Have you ever asked yourself why people constantly get so worked up and emotional when discussing politics? That isn’t a rhetorical question, you should actually pause for a minute and ask yourself why this happens. This is a question I asked myself when I was a 14 year old getting into arguments over things I had virtually no understanding of. This is also a question I asked myself when I quietly observed countless Facebook arguments in which two people who had just over drafted their debit cards laid into each other over the national debt- do you see the irony there? Seriously, there is no one person on earth who has it all figured out, so why pretend we do?

Despite the fact that we, as individuals, have an incredibly limited understanding of the world around us, we still cling to our political values and rarely welcome opposing views and opinions. Once again, why does this happen? You see, before we ever learn how to think for ourselves, our parents raise us in a way that is consistent with their views and values. This applies to all areas of life, and especially to politics and religion. For that reason, we tend to adopt our parent’s political and religious beliefs during our formative years.

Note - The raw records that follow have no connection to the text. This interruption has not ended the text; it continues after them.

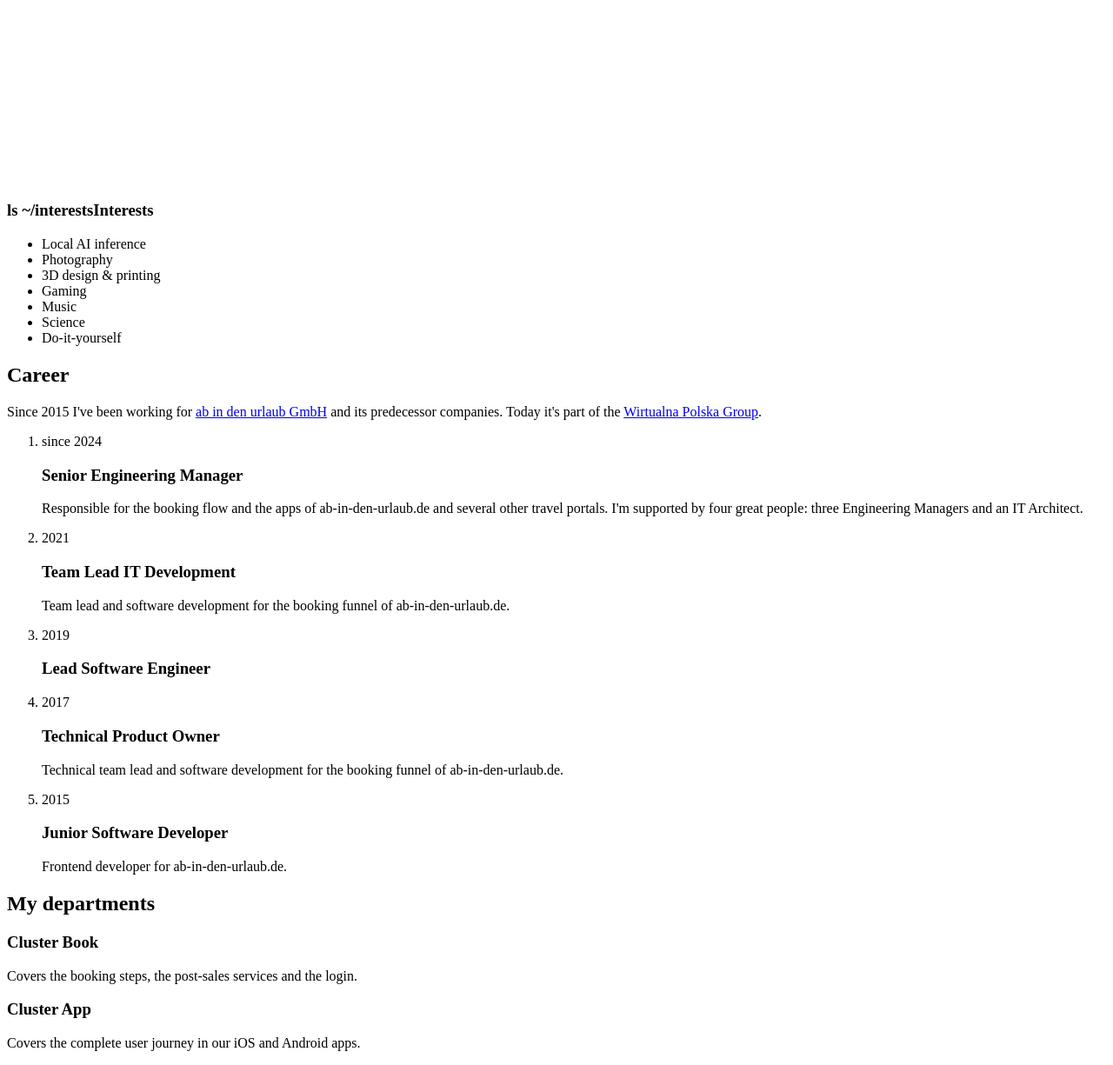
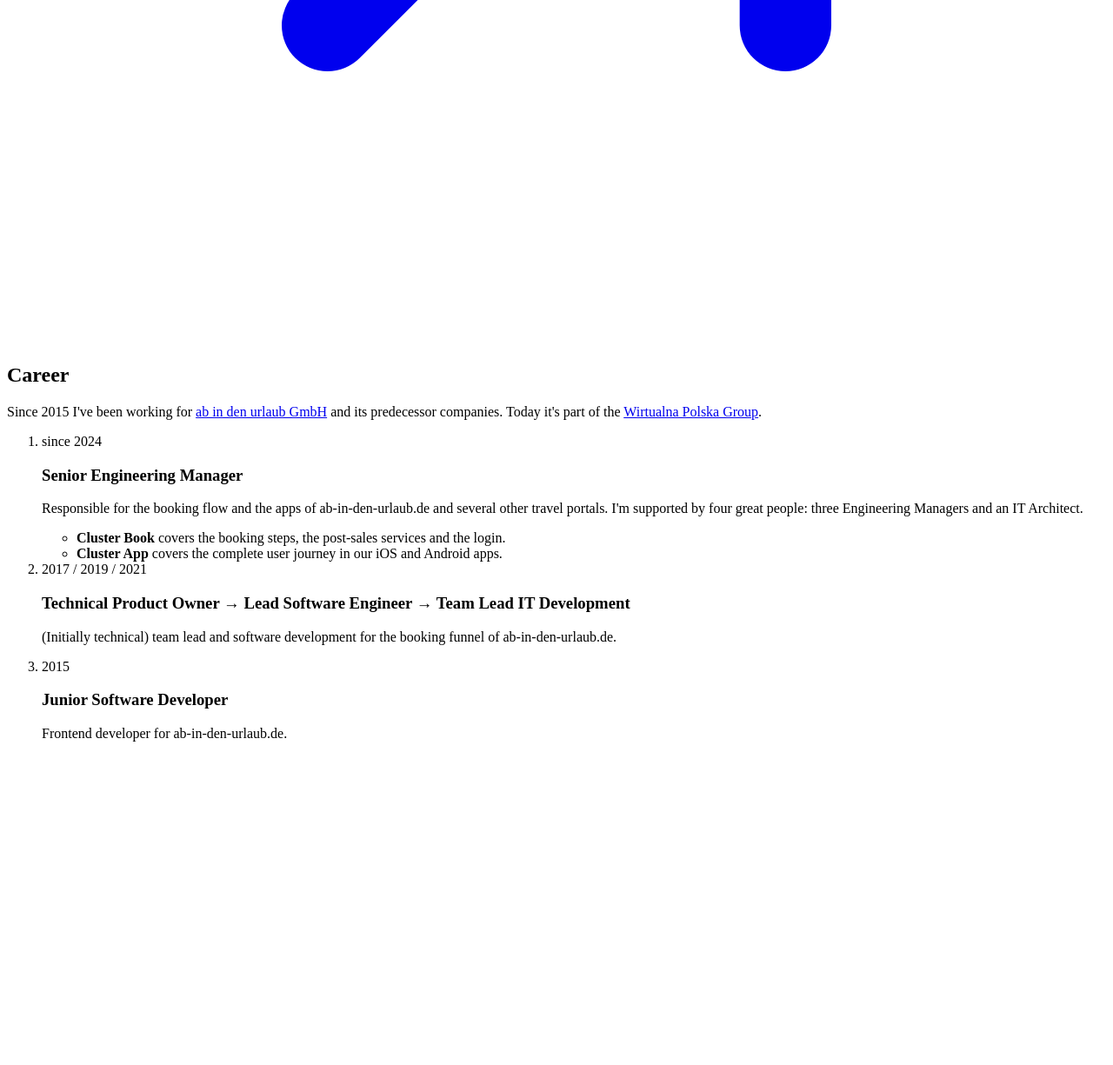
Before and after one commit to medienlampe/bischoff.media, a PHP site: page /english.html in a window 1280 px wide. Shown: the part 3280-4505 px from the top of the page at 87% size. After the commit the page ends 4133 px from the top, so only its background shows below. Run offline with PHP 8.4, Linux system fonts and the light colour scheme.

Commit message:
Further changes from third-party review.

```diff
--- a/src/english.html
+++ b/src/english.html
@@ -5,7 +5,7 @@ title: Sven Bischoff | Senior Engineering Manager
 description: "Sven Bischoff is a Senior Engineering Manager at ab in den urlaub GmbH (Wirtualna Polska Group) in Leipzig, Germany. Together with his teams he takes care of the booking flow and the apps of ab-in-den-urlaub.de. Personal site with links to his LinkedIn, GitHub, photography, Printables, XING and Steam profiles."
 alternateUrl: /
 permalink: english.html
-tagline: Together with my teams I'm taking care of the booking flow and the apps of ab-in-den-urlaub.de.
+tagline: Together with my teams I'm taking care of the booking flow and the apps of <span class="nowrap">ab-in-den-urlaub.de</span>.
 ---
 
 <section id="about" class="section" aria-labelledby="about-title">
@@ -45,16 +45,6 @@ tagline: Together with my teams I'm taking care of the booking flow and the apps
         <li>Mental Health First Aid</li>
       </ul>
     </div>
-    <div class="tile tile-begin">
-      <h3><span class="cmd" aria-hidden="true">history</span><span class="visually-hidden">How it started</span></h3>
-      <p>
-        It started with a modding website I ran together with friends. That's
-        how I taught myself PHP and discovered my joy in graphic design. Later
-        the site moved to its own root server running Windows Server, which was
-        kind of meh. Later we switched to Linux and I've loved Unix(-likes) and
-        working in the terminal ever since.
-      </p>
-    </div>
     <div class="tile tile-tech">
       <h3><span class="cmd" aria-hidden="true">diff then now</span><span class="visually-hidden">Tech</span></h3>
       <p class="chip-label">Back then</p>
@@ -74,17 +64,19 @@ tagline: Together with my teams I'm taking care of the booking flow and the apps
         <li>3-2-1 backups</li>
       </ul>
     </div>
-    <a class="tile tile-image" href="https://bischoff.photo" rel="noopener noreferrer">
-      {% image "src/assets/img/cyanotypie-hochsitz.jpg", "Cyanotype of a hunting stand between trees at the edge of a forest, printed in blue on paper", "(min-width: 60rem) 30rem, (min-width: 40rem) 50vw, 100vw" %}
-      <span class="tile-image-label">Photography · Cyanotype<svg class="icon" viewBox="0 0 24 24" aria-hidden="true" focusable="false" fill="none" stroke="currentColor" stroke-width="2" stroke-linecap="round" stroke-linejoin="round"><path d="M7 7h10v10"/><path d="M7 17 17 7"/></svg></span>
-    </a>
-    <a class="tile tile-image tile-image-lantern" href="https://www.printables.com/de/social/339997-medienlampe/about" rel="noopener noreferrer">
-      {% image "src/assets/img/laternen.webp", "Two self-designed, 3D-printed Minecraft-style lanterns glowing yellow, with a Blåhaj plush shark behind them", "(min-width: 60rem) 30rem, (min-width: 40rem) 50vw, 100vw" %}
-      <span class="tile-image-label">3D printing · Own design<svg class="icon" viewBox="0 0 24 24" aria-hidden="true" focusable="false" fill="none" stroke="currentColor" stroke-width="2" stroke-linecap="round" stroke-linejoin="round"><path d="M7 7h10v10"/><path d="M7 17 17 7"/></svg></span>
-    </a>
-    <div class="tile tile-wide">
+    <div class="tile tile-begin">
+      <h3><span class="cmd" aria-hidden="true">history</span><span class="visually-hidden">How it started</span></h3>
+      <p>
+        It started with a modding website I ran together with friends. That's
+        how I taught myself PHP and discovered my joy in graphic design. Later
+        the site moved to its own root server running Windows Server, which was
+        kind of meh. Not even a year later we switched to Linux. Since then
+        I've loved Unix(-likes) and working in the terminal.
+      </p>
+    </div>
+    <div class="tile tile-interests">
       <h3><span class="cmd" aria-hidden="true">ls ~/interests</span><span class="visually-hidden">Interests</span></h3>
-      <ul class="chips">
+      <ul class="chips chips-small">
         <li>Local AI inference</li>
         <li>Photography</li>
         <li>3D design &amp; printing</li>
@@ -94,6 +86,14 @@ tagline: Together with my teams I'm taking care of the booking flow and the apps
         <li>Do-it-yourself</li>
       </ul>
     </div>
+    <a class="tile tile-image" href="https://bischoff.photo" rel="noopener noreferrer">
+      {% image "src/assets/img/cyanotypie-hochsitz.jpg", "Cyanotype of a hunting stand between trees at the edge of a forest, printed in blue on paper", "(min-width: 60rem) 30rem, (min-width: 40rem) 50vw, 100vw" %}
+      <span class="tile-image-label">Photography · Cyanotype<svg class="icon" viewBox="0 0 24 24" aria-hidden="true" focusable="false" fill="none" stroke="currentColor" stroke-width="2" stroke-linecap="round" stroke-linejoin="round"><path d="M7 7h10v10"/><path d="M7 17 17 7"/></svg></span>
+    </a>
+    <a class="tile tile-image tile-image-lantern" href="https://www.printables.com/de/social/339997-medienlampe/about" rel="noopener noreferrer">
+      {% image "src/assets/img/laternen.webp", "Two self-designed, 3D-printed Minecraft-style lanterns glowing yellow, with a Blåhaj plush shark behind them", "(min-width: 60rem) 30rem, (min-width: 40rem) 50vw, 100vw" %}
+      <span class="tile-image-label">3D printing · Own design<svg class="icon" viewBox="0 0 24 24" aria-hidden="true" focusable="false" fill="none" stroke="currentColor" stroke-width="2" stroke-linecap="round" stroke-linejoin="round"><path d="M7 7h10v10"/><path d="M7 17 17 7"/></svg></span>
+    </a>
   </div>
 </section>
 
@@ -120,43 +120,24 @@ tagline: Together with my teams I'm taking care of the booking flow and the apps
       <span class="timeline-date">since 2024</span>
       <h3>Senior Engineering Manager</h3>
       <p>
-        Responsible for the booking flow and the apps of ab-in-den-urlaub.de and
+        Responsible for the booking flow and the apps of <span class="nowrap">ab-in-den-urlaub.de</span> and
         several other travel portals. I'm supported by four great people: three
         Engineering Managers and an IT Architect.
       </p>
+      <ul class="timeline-list">
+        <li><strong>Cluster Book</strong> covers the booking steps, the post-sales services and the login.</li>
+        <li><strong>Cluster App</strong> covers the complete user journey in our iOS and Android apps.</li>
+      </ul>
     </li>
     <li>
-      <span class="timeline-date">2021</span>
-      <h3>Team Lead IT Development</h3>
-      <p>Team lead and software development for the booking funnel of ab-in-den-urlaub.de.</p>
-    </li>
-    <li>
-      <span class="timeline-date">2019</span>
-      <h3>Lead Software Engineer</h3>
-    </li>
-    <li>
-      <span class="timeline-date">2017</span>
-      <h3>Technical Product Owner</h3>
-      <p>Technical team lead and software development for the booking funnel of ab-in-den-urlaub.de.</p>
+      <span class="timeline-date">2017 / 2019 / 2021</span>
+      <h3>Technical Product Owner → Lead Software Engineer → Team Lead IT Development</h3>
+      <p>(Initially technical) team lead and software development for the booking funnel of <span class="nowrap">ab-in-den-urlaub.de</span>.</p>
     </li>
     <li>
       <span class="timeline-date">2015</span>
       <h3>Junior Software Developer</h3>
-      <p>Frontend developer for ab-in-den-urlaub.de.</p>
+      <p>Frontend developer for <span class="nowrap">ab-in-den-urlaub.de</span>.</p>
     </li>
   </ol>
 </section>
-
-<section id="clusters" class="section" aria-labelledby="clusters-title">
-  <h2 id="clusters-title">My departments</h2>
-  <div class="cards">
-    <article class="card">
-      <h3>Cluster Book</h3>
-      <p>Covers the booking steps, the post-sales services and the login.</p>
-    </article>
-    <article class="card">
-      <h3>Cluster App</h3>
-      <p>Covers the complete user journey in our iOS and Android apps.</p>
-    </article>
-  </div>
-</section>
```
Also changed, not shown: src/_includes/templates/profiles.njk (+8 -0 lines), src/assets/css/_style.scss (+41 -44 lines), src/index.html (+34 -53 lines).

As time goes on, these views our parents pass down to us become so deeply ingrained that they become extensions of our selves. Eventually, these views begin defining us, who we believe we are, and who we wish to be. For example, many of you may see your father or mother as a hard worker. You’ve seen them work long hours and you remember all the lessons they taught you about the importance of hard work. Now, as you come of age, you see yourself as a hard worker because you have taken all the lessons and knowledge your parents have passed down and you yourself have begun exercising them. This is good! However, this dynamic can also have a negative effect on us. Why? Well, because of how our views are passed down from generation to generation, we seldom think to revise them or even weigh them against new information. Once again, this occurs because we hold these untested views for so long, that we begin to accept them as fact, even when evidence states otherwise. Therefore, when we actually develop the capability to think for ourselves, we overlook these lessons because we have already taken them as fact for so long. Think about it, how often do you see a religious argument end in the words “Wow, I never thought of it that way, you’re right!”. In other words, we begin to take so much pride in our views that it becomes impossible to revise them. Nobody likes to be wrong, nobody likes to swallow their pride, and this is the very reason why political discussions are so difficult.

In order for our society to progress, we must first learn how to discuss our differences while understanding that together, all of us know a lot more than just one of us. Additionally, we should stop fearing the retribution we may face for involving ourselves in our passions. This is a lesson I myself have had to learn; most of you probably hate me for inundating your lives with my blog activities, and I’m sure some people actually look down on me for doing what I’m doing. For so long, a large part of me was hesitant to fully open up about my passion for the things I write about, simply because I didn’t want to deal with the scrutiny one may receive when discussing these matters. I think we all remember a point in our lives where we felt a certain pressure to fit in, and I think it is important to relieve ourselves of that pressure if we want to unlock our collective potential. A lot of what I talk about aren’t traditional points or lines of arguments that you see in the news but rather, they’re the result of a great deal of time and effort spent trying my hardest to understand issues as best I can. This is an ongoing effort, and I don’t ever expect it to end. So if you read my work, thank you! But also, please think for yourself! When you read these pieces you should ask yourself questions and you should challenge me if you don’t agree. ┬áIn the end, I started this blog so that I can, someday, give people a platform to have civil discussions about big issues. There is no reason to get upset when somebody disagrees with you, we all want the same thing, we just have different ideas on how to get there!

Seriously, there is no one person on earth who has it all figured out, so why pretend we do?